The court in Drum also noted that the extension of the litigation privilege under the facts of that case would eliminate the tort of abuse of process. Said the court: “[T]he failure to distinguish between conduct and communication runs the risk of essentially eliminating the tort of abuse of process, something we do not believe the Legislature intended when it amended the litigation privilege in the 1873-1874 session to include publications made in judicial proceeds. (Historical Note, 6 West’s Ann. Civ.Code (1982) ed. foll. § 47, p. 239.) Given the expansion of the privilege to matters not only inside but outside the courtroom, and not only during trial but before and after trial, to sweep conduct within the privilege’s ambit would in all likelihood nullify the tort. If that is the inevitable next step, it should be undertaken by the Legislature, not by the judiciary’s expansive reading of a statute that itself was limited in its origins.” (Drum, supra, 107 Cal.App.4th at p. 1028, 132 Cal.Rptr.2d 602.)
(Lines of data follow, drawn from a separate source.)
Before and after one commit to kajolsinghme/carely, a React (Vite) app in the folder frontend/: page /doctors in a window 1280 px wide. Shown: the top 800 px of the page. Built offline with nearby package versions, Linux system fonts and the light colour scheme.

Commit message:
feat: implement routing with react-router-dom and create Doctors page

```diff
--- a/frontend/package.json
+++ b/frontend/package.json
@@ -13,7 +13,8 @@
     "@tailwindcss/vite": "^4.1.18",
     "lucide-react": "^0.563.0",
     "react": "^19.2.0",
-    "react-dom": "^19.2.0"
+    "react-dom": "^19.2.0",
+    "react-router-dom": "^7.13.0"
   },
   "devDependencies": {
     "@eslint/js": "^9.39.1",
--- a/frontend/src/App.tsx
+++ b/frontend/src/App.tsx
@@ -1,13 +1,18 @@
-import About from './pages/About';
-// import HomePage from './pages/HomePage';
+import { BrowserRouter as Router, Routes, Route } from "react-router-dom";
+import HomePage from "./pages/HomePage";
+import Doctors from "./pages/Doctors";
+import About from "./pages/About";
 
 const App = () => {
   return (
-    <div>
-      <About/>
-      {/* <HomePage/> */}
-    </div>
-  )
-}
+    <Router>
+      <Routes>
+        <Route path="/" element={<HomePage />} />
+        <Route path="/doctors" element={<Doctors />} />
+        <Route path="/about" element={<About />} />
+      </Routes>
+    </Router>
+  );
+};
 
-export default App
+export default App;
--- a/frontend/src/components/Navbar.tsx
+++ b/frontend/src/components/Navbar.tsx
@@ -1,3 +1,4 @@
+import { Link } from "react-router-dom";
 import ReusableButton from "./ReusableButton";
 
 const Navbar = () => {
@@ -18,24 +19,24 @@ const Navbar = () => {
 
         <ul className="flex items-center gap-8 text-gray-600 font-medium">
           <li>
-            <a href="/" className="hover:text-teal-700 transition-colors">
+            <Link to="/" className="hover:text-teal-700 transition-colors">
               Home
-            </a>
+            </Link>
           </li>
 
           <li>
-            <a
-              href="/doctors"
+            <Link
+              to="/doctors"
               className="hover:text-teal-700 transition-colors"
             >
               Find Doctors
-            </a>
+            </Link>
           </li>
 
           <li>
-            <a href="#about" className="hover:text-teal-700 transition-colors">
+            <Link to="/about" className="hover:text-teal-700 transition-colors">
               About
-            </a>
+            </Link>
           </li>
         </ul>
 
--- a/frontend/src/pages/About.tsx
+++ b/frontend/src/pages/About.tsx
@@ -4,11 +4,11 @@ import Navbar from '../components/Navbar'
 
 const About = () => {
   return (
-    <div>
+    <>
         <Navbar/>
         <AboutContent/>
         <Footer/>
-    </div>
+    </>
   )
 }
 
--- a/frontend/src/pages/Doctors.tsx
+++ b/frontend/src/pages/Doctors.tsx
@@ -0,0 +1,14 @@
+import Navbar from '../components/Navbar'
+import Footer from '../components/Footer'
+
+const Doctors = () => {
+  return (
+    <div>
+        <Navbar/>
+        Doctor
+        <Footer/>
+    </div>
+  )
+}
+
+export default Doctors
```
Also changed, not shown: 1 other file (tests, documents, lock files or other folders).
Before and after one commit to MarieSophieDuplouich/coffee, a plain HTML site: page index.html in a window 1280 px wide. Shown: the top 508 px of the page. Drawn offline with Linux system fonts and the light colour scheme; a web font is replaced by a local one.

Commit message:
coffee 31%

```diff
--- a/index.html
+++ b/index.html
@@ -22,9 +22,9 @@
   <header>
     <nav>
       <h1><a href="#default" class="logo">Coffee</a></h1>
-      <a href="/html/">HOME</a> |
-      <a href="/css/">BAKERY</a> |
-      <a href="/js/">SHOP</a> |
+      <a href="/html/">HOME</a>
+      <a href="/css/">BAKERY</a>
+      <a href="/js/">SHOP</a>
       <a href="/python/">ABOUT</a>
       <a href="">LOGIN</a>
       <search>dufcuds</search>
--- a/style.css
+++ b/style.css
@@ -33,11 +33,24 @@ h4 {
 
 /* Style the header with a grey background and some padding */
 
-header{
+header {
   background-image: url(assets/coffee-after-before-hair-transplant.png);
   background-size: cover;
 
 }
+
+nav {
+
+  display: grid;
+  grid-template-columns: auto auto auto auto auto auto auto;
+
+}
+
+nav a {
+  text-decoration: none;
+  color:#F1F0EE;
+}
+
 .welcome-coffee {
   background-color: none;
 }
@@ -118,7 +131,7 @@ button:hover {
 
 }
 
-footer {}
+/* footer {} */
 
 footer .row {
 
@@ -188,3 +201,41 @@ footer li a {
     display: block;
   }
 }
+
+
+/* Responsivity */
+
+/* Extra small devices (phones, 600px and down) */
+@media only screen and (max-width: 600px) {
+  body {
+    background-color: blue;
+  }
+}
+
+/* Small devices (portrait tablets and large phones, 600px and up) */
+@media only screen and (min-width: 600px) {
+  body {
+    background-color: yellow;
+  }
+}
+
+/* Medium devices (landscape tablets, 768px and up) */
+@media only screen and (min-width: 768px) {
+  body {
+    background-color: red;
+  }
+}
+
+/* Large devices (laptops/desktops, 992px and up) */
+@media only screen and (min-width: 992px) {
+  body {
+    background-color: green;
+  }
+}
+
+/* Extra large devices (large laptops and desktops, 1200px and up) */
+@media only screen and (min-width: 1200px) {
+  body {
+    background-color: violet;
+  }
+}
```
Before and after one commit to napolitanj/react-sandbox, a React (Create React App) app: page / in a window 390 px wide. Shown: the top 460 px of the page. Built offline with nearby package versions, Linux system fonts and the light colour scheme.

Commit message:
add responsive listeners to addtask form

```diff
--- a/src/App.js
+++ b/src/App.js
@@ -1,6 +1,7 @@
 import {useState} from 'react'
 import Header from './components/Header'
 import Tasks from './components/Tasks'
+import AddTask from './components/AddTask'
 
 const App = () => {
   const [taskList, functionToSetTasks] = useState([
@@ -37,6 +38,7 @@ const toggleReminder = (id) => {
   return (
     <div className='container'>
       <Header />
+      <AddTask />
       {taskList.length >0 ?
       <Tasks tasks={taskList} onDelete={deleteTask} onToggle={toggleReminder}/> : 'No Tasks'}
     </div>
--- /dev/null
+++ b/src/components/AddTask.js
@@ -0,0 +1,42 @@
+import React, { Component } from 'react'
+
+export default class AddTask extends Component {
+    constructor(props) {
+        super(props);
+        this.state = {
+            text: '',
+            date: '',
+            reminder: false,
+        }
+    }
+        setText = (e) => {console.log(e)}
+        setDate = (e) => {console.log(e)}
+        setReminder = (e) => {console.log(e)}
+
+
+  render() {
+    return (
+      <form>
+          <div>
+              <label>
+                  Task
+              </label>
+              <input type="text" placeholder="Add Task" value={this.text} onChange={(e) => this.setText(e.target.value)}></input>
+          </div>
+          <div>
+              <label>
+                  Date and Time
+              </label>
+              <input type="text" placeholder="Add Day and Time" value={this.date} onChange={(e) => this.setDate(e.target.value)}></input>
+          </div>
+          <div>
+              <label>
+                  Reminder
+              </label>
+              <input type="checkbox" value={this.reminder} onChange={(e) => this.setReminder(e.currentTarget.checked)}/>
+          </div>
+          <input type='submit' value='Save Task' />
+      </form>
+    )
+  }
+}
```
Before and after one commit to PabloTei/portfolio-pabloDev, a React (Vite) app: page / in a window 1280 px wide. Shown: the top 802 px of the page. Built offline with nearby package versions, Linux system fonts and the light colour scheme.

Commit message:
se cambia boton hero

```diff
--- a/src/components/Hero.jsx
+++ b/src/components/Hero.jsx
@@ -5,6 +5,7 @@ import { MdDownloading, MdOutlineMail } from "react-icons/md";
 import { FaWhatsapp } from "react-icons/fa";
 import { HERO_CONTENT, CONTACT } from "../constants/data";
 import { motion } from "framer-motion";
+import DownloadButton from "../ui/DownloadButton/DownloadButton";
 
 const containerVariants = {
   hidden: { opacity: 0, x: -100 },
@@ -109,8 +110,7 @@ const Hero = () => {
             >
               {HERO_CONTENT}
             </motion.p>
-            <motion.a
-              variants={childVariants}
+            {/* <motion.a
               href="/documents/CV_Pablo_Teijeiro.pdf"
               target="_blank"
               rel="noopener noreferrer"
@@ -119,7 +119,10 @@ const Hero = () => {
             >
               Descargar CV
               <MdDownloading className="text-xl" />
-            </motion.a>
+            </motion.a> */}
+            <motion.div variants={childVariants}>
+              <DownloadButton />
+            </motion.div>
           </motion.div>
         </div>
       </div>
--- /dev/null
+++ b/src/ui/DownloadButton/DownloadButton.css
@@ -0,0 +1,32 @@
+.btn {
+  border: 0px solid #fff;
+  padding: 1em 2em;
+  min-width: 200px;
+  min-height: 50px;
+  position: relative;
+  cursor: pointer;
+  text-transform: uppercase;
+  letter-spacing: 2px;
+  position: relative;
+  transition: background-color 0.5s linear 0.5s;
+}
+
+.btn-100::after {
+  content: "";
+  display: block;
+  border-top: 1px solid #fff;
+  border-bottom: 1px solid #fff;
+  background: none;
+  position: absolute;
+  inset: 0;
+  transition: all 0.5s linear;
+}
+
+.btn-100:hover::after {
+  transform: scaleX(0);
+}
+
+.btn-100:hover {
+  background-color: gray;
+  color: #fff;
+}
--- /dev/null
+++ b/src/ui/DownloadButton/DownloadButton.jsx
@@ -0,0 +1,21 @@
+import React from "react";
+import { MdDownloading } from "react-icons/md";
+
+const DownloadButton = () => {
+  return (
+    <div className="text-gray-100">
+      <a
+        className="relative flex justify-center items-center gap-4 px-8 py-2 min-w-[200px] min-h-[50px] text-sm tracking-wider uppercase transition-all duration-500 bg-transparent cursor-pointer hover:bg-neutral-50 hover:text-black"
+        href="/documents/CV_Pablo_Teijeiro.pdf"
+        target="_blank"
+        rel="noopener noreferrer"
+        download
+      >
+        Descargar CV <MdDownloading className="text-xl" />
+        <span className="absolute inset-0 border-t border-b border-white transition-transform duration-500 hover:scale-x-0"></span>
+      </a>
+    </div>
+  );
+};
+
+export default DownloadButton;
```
Similarly, adoption of Hartunian’s position would eliminate tort liability for false citizen’s arrest so long as the citizen promptly takes the arrested person before a magistrate or delivers him or her to the police, as Penal Code section 847, subdivision (a) requires. Like the court in Drum, we do not believe that the Legislature intended this consequence in enacting the SLAPP statute.
In sum, Hartunian failed to meet his threshold burden of showing that Wang’s causes of action arise from protected activity. Consequently, we have no need to proceed to the second step of the two-step SLAPP analysis concerning the probability that Wang will prevail on has claims.
The judgment is reversed. Wang is to recover his costs on appeal.
We concur: TURNER, P.J. and MOSK, J.